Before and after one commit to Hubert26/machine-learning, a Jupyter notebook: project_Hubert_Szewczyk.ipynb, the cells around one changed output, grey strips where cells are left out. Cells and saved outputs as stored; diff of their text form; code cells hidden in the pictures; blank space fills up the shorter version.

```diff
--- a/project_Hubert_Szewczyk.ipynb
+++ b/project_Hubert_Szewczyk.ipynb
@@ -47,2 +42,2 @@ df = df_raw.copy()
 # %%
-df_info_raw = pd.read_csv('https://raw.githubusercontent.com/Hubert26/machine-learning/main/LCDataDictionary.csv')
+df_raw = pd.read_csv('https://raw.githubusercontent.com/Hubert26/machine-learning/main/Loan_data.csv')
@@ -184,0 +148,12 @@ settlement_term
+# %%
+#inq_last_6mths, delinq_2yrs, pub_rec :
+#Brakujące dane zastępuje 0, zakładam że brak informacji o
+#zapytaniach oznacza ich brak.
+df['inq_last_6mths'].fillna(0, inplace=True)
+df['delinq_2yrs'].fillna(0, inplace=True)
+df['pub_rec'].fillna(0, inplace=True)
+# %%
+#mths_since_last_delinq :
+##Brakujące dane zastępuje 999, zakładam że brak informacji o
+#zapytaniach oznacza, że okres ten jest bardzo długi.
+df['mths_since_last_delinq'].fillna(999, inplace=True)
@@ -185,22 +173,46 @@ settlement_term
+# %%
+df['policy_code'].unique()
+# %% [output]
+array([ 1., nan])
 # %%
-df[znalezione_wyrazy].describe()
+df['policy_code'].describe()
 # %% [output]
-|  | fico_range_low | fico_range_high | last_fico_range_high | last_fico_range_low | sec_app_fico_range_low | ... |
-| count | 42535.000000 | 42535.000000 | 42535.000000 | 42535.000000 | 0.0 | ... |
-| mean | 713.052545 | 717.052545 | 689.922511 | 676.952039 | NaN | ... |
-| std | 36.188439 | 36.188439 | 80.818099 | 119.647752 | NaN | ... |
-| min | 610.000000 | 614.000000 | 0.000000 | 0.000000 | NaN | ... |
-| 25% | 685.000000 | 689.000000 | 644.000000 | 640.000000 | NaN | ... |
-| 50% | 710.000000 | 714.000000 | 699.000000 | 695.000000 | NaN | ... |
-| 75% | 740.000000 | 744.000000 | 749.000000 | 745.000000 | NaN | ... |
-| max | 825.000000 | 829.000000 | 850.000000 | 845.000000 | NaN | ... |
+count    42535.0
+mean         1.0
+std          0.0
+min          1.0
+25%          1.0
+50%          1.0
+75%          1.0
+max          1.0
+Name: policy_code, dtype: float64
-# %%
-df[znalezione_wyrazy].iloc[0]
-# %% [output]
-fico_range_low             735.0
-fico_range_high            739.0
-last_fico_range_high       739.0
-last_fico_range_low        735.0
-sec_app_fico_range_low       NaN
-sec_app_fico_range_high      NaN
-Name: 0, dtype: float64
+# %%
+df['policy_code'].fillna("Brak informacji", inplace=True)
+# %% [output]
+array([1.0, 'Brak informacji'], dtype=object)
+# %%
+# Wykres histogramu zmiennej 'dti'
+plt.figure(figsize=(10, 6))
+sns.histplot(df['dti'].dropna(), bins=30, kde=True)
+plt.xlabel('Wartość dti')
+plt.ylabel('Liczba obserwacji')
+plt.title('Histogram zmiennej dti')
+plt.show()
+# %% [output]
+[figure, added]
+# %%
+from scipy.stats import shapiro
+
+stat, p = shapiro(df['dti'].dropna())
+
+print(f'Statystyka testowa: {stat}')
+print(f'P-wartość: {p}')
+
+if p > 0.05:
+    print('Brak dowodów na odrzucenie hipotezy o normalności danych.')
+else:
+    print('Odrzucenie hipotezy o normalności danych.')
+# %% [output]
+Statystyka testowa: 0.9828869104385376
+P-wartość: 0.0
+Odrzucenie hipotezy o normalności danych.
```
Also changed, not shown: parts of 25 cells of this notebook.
•••
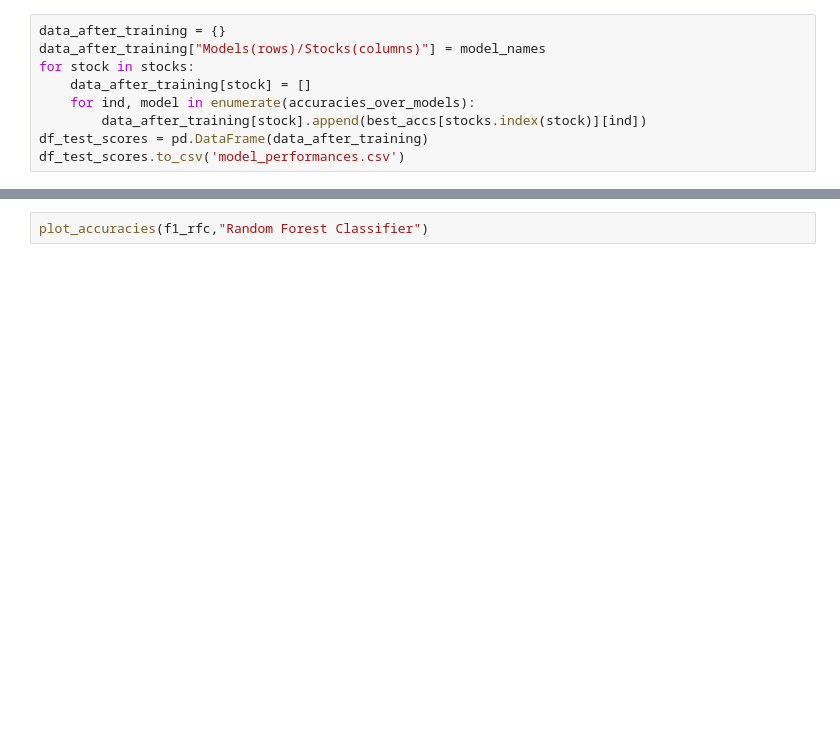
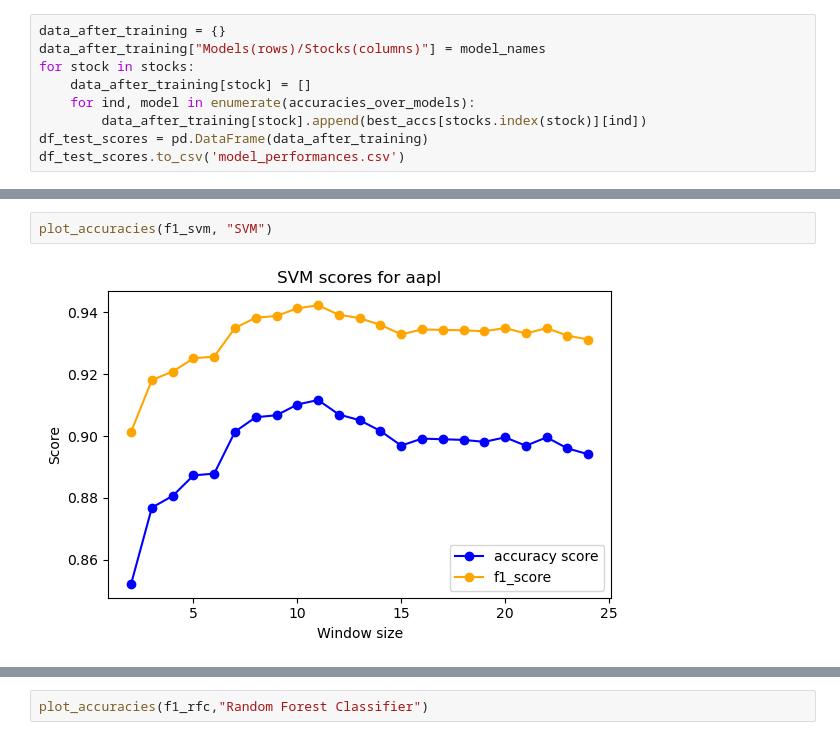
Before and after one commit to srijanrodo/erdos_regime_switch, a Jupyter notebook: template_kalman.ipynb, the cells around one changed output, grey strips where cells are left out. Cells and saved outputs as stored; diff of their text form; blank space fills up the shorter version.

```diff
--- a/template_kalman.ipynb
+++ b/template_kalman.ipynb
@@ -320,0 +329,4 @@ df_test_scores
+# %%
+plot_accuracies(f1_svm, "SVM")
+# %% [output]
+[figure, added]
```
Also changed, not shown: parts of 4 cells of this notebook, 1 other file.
•••
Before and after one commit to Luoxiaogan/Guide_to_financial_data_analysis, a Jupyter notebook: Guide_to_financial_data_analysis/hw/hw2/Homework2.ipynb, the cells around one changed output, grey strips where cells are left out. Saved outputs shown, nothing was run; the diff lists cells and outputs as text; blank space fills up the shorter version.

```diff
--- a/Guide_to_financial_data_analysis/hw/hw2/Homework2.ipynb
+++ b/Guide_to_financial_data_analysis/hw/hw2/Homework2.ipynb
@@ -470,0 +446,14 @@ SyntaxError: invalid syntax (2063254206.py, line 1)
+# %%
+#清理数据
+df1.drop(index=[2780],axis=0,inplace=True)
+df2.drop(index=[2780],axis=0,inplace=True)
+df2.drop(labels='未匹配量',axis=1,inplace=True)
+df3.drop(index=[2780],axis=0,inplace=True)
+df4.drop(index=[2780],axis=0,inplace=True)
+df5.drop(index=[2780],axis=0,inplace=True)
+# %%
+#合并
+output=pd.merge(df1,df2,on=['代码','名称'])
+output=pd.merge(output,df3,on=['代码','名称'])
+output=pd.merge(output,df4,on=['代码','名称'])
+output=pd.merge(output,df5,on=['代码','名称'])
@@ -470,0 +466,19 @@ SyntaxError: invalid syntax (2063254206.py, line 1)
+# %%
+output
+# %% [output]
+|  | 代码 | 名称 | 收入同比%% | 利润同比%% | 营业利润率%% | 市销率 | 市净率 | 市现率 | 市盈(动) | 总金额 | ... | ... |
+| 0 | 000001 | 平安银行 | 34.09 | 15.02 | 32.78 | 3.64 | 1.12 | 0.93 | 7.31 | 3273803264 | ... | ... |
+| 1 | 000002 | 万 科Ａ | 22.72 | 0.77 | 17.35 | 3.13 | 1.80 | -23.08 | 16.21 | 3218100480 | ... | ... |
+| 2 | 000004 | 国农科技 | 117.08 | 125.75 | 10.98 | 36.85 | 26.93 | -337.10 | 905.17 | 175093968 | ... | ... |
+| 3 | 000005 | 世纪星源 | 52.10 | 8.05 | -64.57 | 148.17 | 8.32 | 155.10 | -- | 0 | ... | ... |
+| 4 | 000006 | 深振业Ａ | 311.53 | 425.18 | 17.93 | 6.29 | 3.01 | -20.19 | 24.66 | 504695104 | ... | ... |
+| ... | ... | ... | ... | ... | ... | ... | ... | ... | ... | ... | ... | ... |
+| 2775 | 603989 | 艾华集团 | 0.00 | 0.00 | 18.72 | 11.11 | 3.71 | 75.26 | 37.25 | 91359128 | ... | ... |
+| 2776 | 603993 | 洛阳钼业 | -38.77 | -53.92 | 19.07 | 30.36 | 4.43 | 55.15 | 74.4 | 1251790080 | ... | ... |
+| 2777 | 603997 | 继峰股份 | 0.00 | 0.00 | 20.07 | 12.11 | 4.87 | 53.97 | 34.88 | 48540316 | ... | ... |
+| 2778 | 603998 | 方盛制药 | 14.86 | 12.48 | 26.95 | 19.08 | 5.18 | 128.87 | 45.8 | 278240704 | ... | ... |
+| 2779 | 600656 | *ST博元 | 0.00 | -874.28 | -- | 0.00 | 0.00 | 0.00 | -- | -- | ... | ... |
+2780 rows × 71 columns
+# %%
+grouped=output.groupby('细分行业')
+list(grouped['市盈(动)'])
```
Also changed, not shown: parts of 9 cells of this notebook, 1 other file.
•••
• **PROBLEM TO WORK ON**
Count the lines of the entries above that contain the word "index" and give only the number.

• **ANSWER FOR THIS EXERCISE**
5